→ Your task
The text of every record, exactly as given and with no pictures, should be your output.
### Data shown
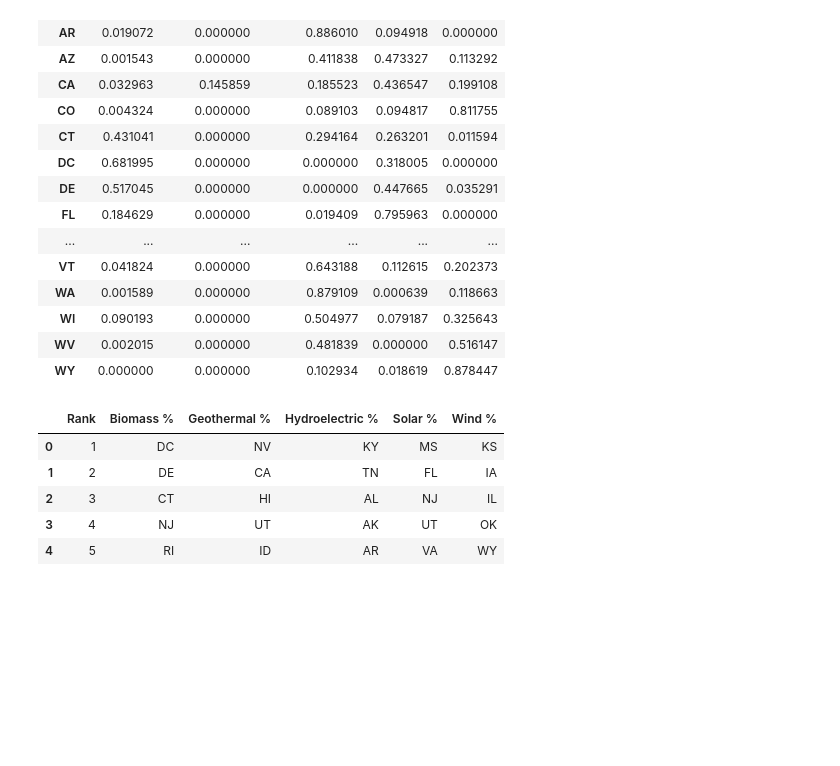
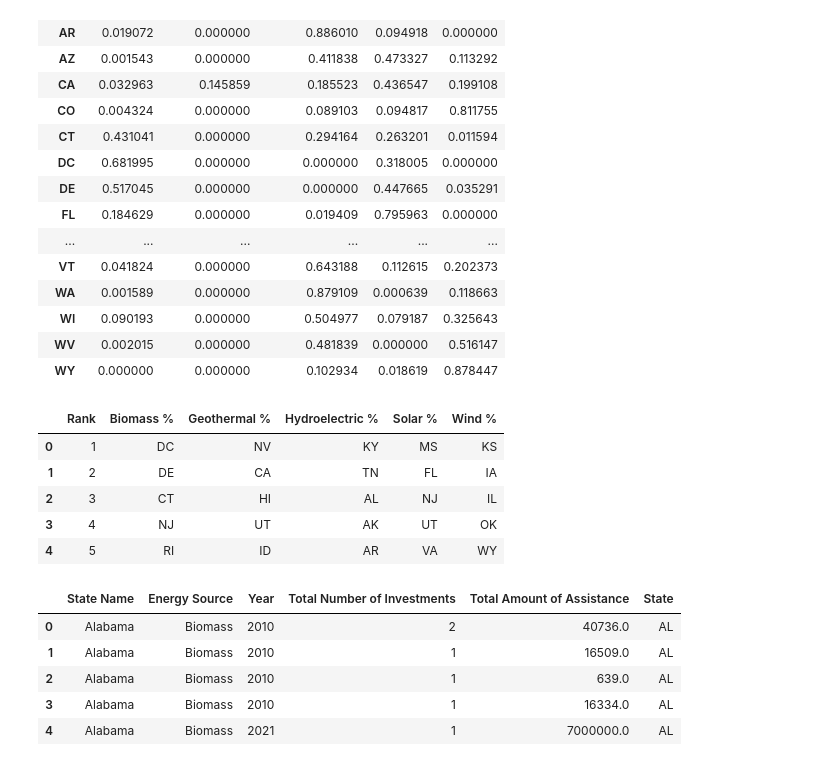
Before and after one commit to jrangel100/Project1, a Jupyter notebook: nrg_project.ipynb, the cells around one changed output. Saved outputs shown, nothing was run; the diff lists cells and outputs as text; code cells hidden in the pictures; blank space fills up the shorter version.

```diff
--- a/nrg_project.ipynb
+++ b/nrg_project.ipynb
@@ -277,0 +356,14 @@ summary
+# %%
+#Get all Energy sources grouped into States instead of county
+invest_df = inv_df.drop(columns=['County','Agency','Program Name','Congressional District','Zip Code','Description'])
+
+#Getting all of the data for each year under each state
+invest_df.groupby(['State Name', 'Year', 'Energy Source'])
+invest_df.head()
+# %% [output]
+|  | State Name | Energy Source | Year | Total Number of Investments | Total Amount of Assistance | State |
+| 0 | Alabama | Biomass | 2010 | 2 | 40736.0 | AL |
+| 1 | Alabama | Biomass | 2010 | 1 | 16509.0 | AL |
+| 2 | Alabama | Biomass | 2010 | 1 | 639.0 | AL |
+| 3 | Alabama | Biomass | 2010 | 1 | 16334.0 | AL |
+| 4 | Alabama | Biomass | 2021 | 1 | 7000000.0 | AL |
```
Also changed, not shown: parts of 12 cells of this notebook.
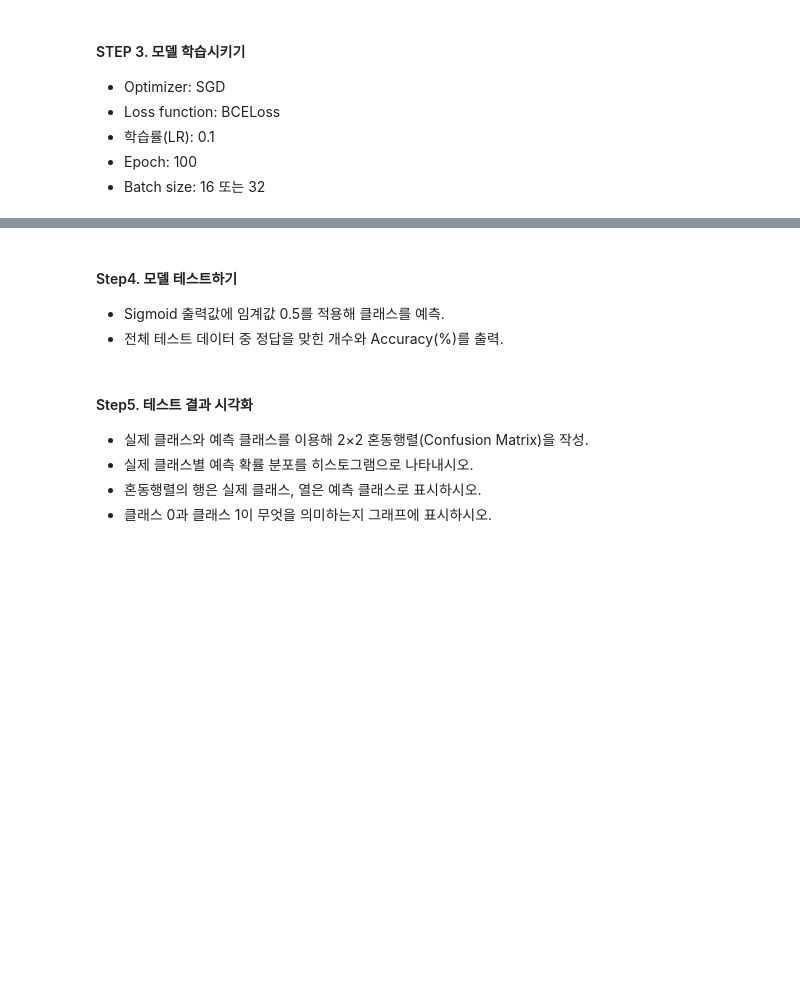
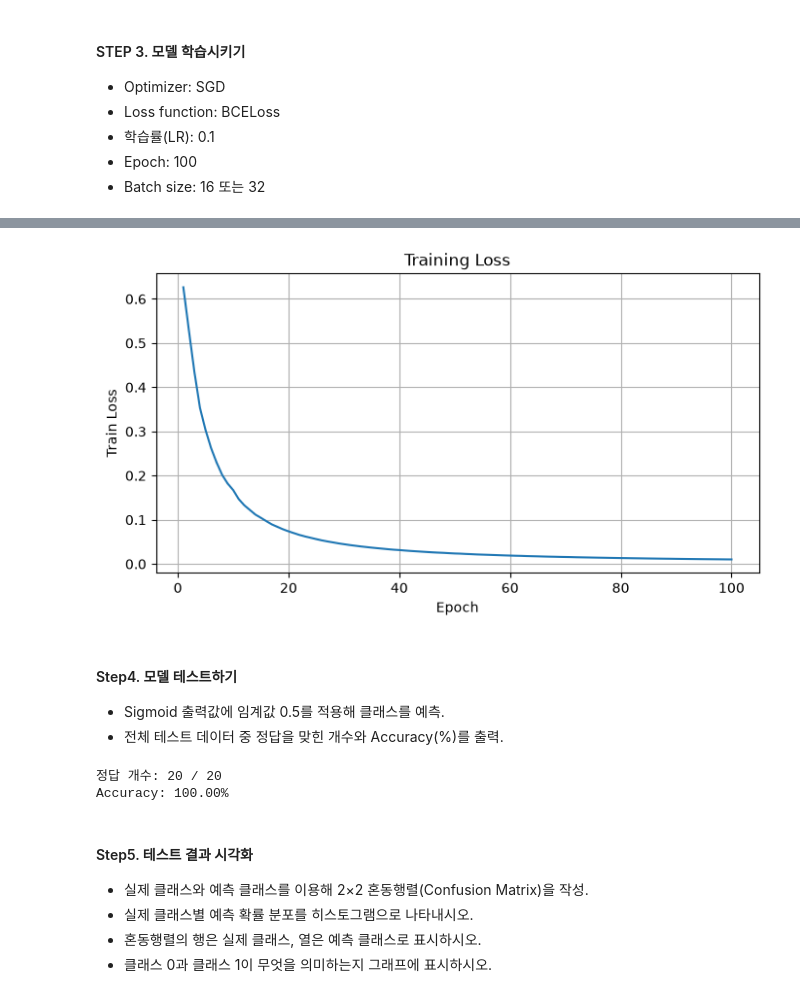
Before and after one commit to aitjoeun/PyTorch, a Jupyter notebook: 03.linear_binary/04.1.binary_iris.ipynb, the cells around one changed output, grey strips where cells are left out. Cells and saved outputs as stored; diff of their text form; code cells hidden in the pictures; blank space fills up the shorter version.

```diff
--- a/03.linear_binary/04.1.binary_iris.ipynb
+++ b/03.linear_binary/04.1.binary_iris.ipynb
@@ -42,6 +123,21 @@ df = df[df["species"].isin(["setosa", "versicolor"])].copy()
 - 출력 노드: 1개
 - 출력 활성화 함수: Sigmoid
 - 예측값이 0.5 이상이면 클래스 1, 0.5 미만이면 클래스 0
+# %%
+class MLP(nn.Module):
+    def __init__(self):
+        super().__init__()
+        self.linear = nn.Sequential(
+            nn.Linear(4, 100),
+            nn.Sigmoid(),
+            nn.Linear(100, 1),
+            nn.Sigmoid()
+        )
+
+    def forward(self, x):
+        return self.linear(x)
+
+model = MLP()
 # %% [markdown]
 #### STEP 3. 모델 학습시키기
 
@@ -50,3 +146,46 @@ df = df[df["species"].isin(["setosa", "versicolor"])].copy()
 - 학습률(LR): 0.1
 - Epoch: 100
 - Batch size: 16 또는 32
+# %%
+BATCH_SIZE = 16
+LR = 1e-1
+EPOCH = 100
+
+train_DS = TensorDataset(X_train, y_train)
+train_DL = DataLoader(train_DS, batch_size=BATCH_SIZE, shuffle=True)
+
+N = len(train_DL.dataset)
+
+optimizer = optim.SGD(model.parameters(), lr=LR)
+criterion = nn.BCELoss()
+
+loss_history = []
+
+model.train()
+for ep in range(EPOCH):
+    rloss = 0.0
+
+    for x_batch, y_batch in train_DL:
+        y_hat = model(x_batch)
+        loss = criterion(y_hat, y_batch)
+
+        optimizer.zero_grad()
+        loss.backward()
+        optimizer.step()
+
+        rloss += loss.item() * x_batch.shape[0]
+
+    epoch_loss = rloss / N
+    loss_history.append(epoch_loss)
+
+    if (ep + 1) % 10 == 0:
+        print(f"Epoch: {ep+1:3d}, Train Loss: {epoch_loss:.4f}")
+
+plt.figure(figsize=(8, 4))
+plt.plot(range(1, EPOCH + 1), loss_history)
+plt.xlabel("Epoch")
+plt.ylabel("Train Loss")
+plt.title("Training Loss")
+plt.grid(True)
+plt.show()
+# %% [output]
@@ -53,8 +202,25 @@ df = df[df["species"].isin(["setosa", "versicolor"])].copy()
+[figure, added]
 # %% [markdown]
 #### Step4. 모델 테스트하기
 
 - Sigmoid 출력값에 임계값 0.5를 적용해 클래스를 예측.
 - 전체 테스트 데이터 중 정답을 맞힌 개수와 Accuracy(%)를 출력.
+# %%
+model.eval()
+
+with torch.no_grad():
+    y_prob = model(X_test)
+    y_pred = (y_prob >= 0.5).float()
+
+correct = (y_pred == y_test).sum().item()
+total = y_test.shape[0]
+accuracy = correct / total * 100
+
+print(f"정답 개수: {correct} / {total}")
+print(f"Accuracy: {accuracy:.2f}%")
+# %% [output]
+정답 개수: 20 / 20
+Accuracy: 100.00%
 # %% [markdown]
 #### Step5. 테스트 결과 시각화
 
```
Also changed, not shown: parts of 5 cells of this notebook.
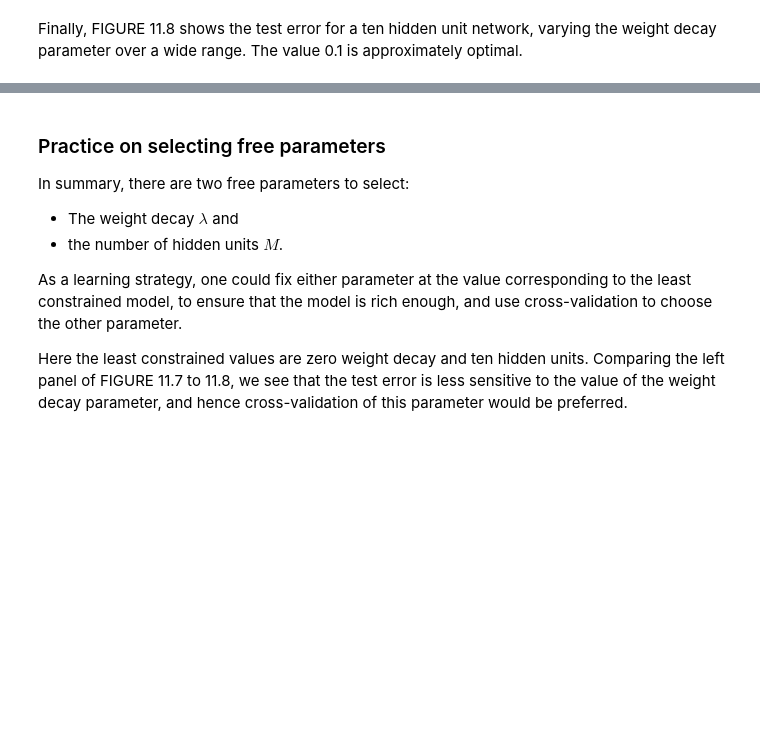
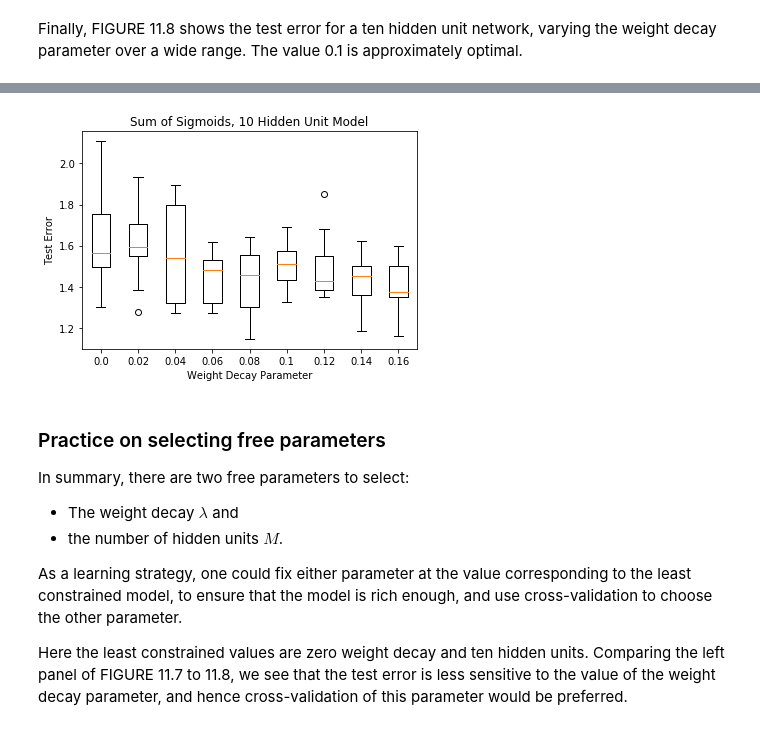
Before and after one commit to dgkim5360/the-elements-of-statistical-learning-notebooks, a Jupyter notebook: chapter11-neural-networks/section06-example-simulated-data.ipynb, the cells around one changed output, grey strips where cells are left out. Saved outputs shown, nothing was run; the diff lists cells and outputs as text; code cells hidden in the pictures; blank space fills up the shorter version.

```diff
--- a/chapter11-neural-networks/section06-example-simulated-data.ipynb
+++ b/chapter11-neural-networks/section06-example-simulated-data.ipynb
@@ -260,3 +476,14 @@ Under construction ...
+# %%
+fig4 = plt.figure(4)
+ax41 = fig4.add_subplot(1, 1, 1)
+ax41.boxplot((errors_test_10wd/errrate_bayes_sigmoid).T,
+             labels=scipy.arange(0, .161, .02))
+ax41.set_xlabel('Weight Decay Parameter')
+ax41.set_ylabel('Test Error')
+ax41.set_title('Sum of Sigmoids, 10 Hidden Unit Model')
+plt.show()
+# %% [output]
+[figure, added]
 # %% [markdown]
 ### Practice on selecting free parameters
 
```
Also changed, not shown: parts of 18 cells of this notebook.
######
→ Output below
Before and after one commit to jrangel100/Project1, a Jupyter notebook: nrg_project.ipynb, the cells around one changed output. Saved outputs shown, nothing was run; the diff lists cells and outputs as text; code cells hidden in the pictures; blank space fills up the shorter version.

```diff
--- a/nrg_project.ipynb
+++ b/nrg_project.ipynb
@@ -277,0 +356,14 @@ summary
+# %%
+#Get all Energy sources grouped into States instead of county
+invest_df = inv_df.drop(columns=['County','Agency','Program Name','Congressional District','Zip Code','Description'])
+
+#Getting all of the data for each year under each state
+invest_df.groupby(['State Name', 'Year', 'Energy Source'])
+invest_df.head()
+# %% [output]
+|  | State Name | Energy Source | Year | Total Number of Investments | Total Amount of Assistance | State |
+| 0 | Alabama | Biomass | 2010 | 2 | 40736.0 | AL |
+| 1 | Alabama | Biomass | 2010 | 1 | 16509.0 | AL |
+| 2 | Alabama | Biomass | 2010 | 1 | 639.0 | AL |
+| 3 | Alabama | Biomass | 2010 | 1 | 16334.0 | AL |
+| 4 | Alabama | Biomass | 2021 | 1 | 7000000.0 | AL |
```
Also changed, not shown: parts of 12 cells of this notebook.
Before and after one commit to aitjoeun/PyTorch, a Jupyter notebook: 03.linear_binary/04.1.binary_iris.ipynb, the cells around one changed output, grey strips where cells are left out. Cells and saved outputs as stored; diff of their text form; code cells hidden in the pictures; blank space fills up the shorter version.

```diff
--- a/03.linear_binary/04.1.binary_iris.ipynb
+++ b/03.linear_binary/04.1.binary_iris.ipynb
@@ -42,6 +123,21 @@ df = df[df["species"].isin(["setosa", "versicolor"])].copy()
 - 출력 노드: 1개
 - 출력 활성화 함수: Sigmoid
 - 예측값이 0.5 이상이면 클래스 1, 0.5 미만이면 클래스 0
+# %%
+class MLP(nn.Module):
+    def __init__(self):
+        super().__init__()
+        self.linear = nn.Sequential(
+            nn.Linear(4, 100),
+            nn.Sigmoid(),
+            nn.Linear(100, 1),
+            nn.Sigmoid()
+        )
+
+    def forward(self, x):
+        return self.linear(x)
+
+model = MLP()
 # %% [markdown]
 #### STEP 3. 모델 학습시키기
 
@@ -50,3 +146,46 @@ df = df[df["species"].isin(["setosa", "versicolor"])].copy()
 - 학습률(LR): 0.1
 - Epoch: 100
 - Batch size: 16 또는 32
+# %%
+BATCH_SIZE = 16
+LR = 1e-1
+EPOCH = 100
+
+train_DS = TensorDataset(X_train, y_train)
+train_DL = DataLoader(train_DS, batch_size=BATCH_SIZE, shuffle=True)
+
+N = len(train_DL.dataset)
+
+optimizer = optim.SGD(model.parameters(), lr=LR)
+criterion = nn.BCELoss()
+
+loss_history = []
+
+model.train()
+for ep in range(EPOCH):
+    rloss = 0.0
+
+    for x_batch, y_batch in train_DL:
+        y_hat = model(x_batch)
+        loss = criterion(y_hat, y_batch)
+
+        optimizer.zero_grad()
+        loss.backward()
+        optimizer.step()
+
+        rloss += loss.item() * x_batch.shape[0]
+
+    epoch_loss = rloss / N
+    loss_history.append(epoch_loss)
+
+    if (ep + 1) % 10 == 0:
+        print(f"Epoch: {ep+1:3d}, Train Loss: {epoch_loss:.4f}")
+
+plt.figure(figsize=(8, 4))
+plt.plot(range(1, EPOCH + 1), loss_history)
+plt.xlabel("Epoch")
+plt.ylabel("Train Loss")
+plt.title("Training Loss")
+plt.grid(True)
+plt.show()
+# %% [output]
@@ -53,8 +202,25 @@ df = df[df["species"].isin(["setosa", "versicolor"])].copy()
+[figure, added]
 # %% [markdown]
 #### Step4. 모델 테스트하기
 
 - Sigmoid 출력값에 임계값 0.5를 적용해 클래스를 예측.
 - 전체 테스트 데이터 중 정답을 맞힌 개수와 Accuracy(%)를 출력.
+# %%
+model.eval()
+
+with torch.no_grad():
+    y_prob = model(X_test)
+    y_pred = (y_prob >= 0.5).float()
+
+correct = (y_pred == y_test).sum().item()
+total = y_test.shape[0]
+accuracy = correct / total * 100
+
+print(f"정답 개수: {correct} / {total}")
+print(f"Accuracy: {accuracy:.2f}%")
+# %% [output]
+정답 개수: 20 / 20
+Accuracy: 100.00%
 # %% [markdown]
 #### Step5. 테스트 결과 시각화
 
```
Also changed, not shown: parts of 5 cells of this notebook.
Before and after one commit to dgkim5360/the-elements-of-statistical-learning-notebooks, a Jupyter notebook: chapter11-neural-networks/section06-example-simulated-data.ipynb, the cells around one changed output, grey strips where cells are left out. Saved outputs shown, nothing was run; the diff lists cells and outputs as text; code cells hidden in the pictures; blank space fills up the shorter version.

```diff
--- a/chapter11-neural-networks/section06-example-simulated-data.ipynb
+++ b/chapter11-neural-networks/section06-example-simulated-data.ipynb
@@ -260,3 +476,14 @@ Under construction ...
+# %%
+fig4 = plt.figure(4)
+ax41 = fig4.add_subplot(1, 1, 1)
+ax41.boxplot((errors_test_10wd/errrate_bayes_sigmoid).T,
+             labels=scipy.arange(0, .161, .02))
+ax41.set_xlabel('Weight Decay Parameter')
+ax41.set_ylabel('Test Error')
+ax41.set_title('Sum of Sigmoids, 10 Hidden Unit Model')
+plt.show()
+# %% [output]
+[figure, added]
 # %% [markdown]
 ### Practice on selecting free parameters
 
```
Also changed, not shown: parts of 18 cells of this notebook.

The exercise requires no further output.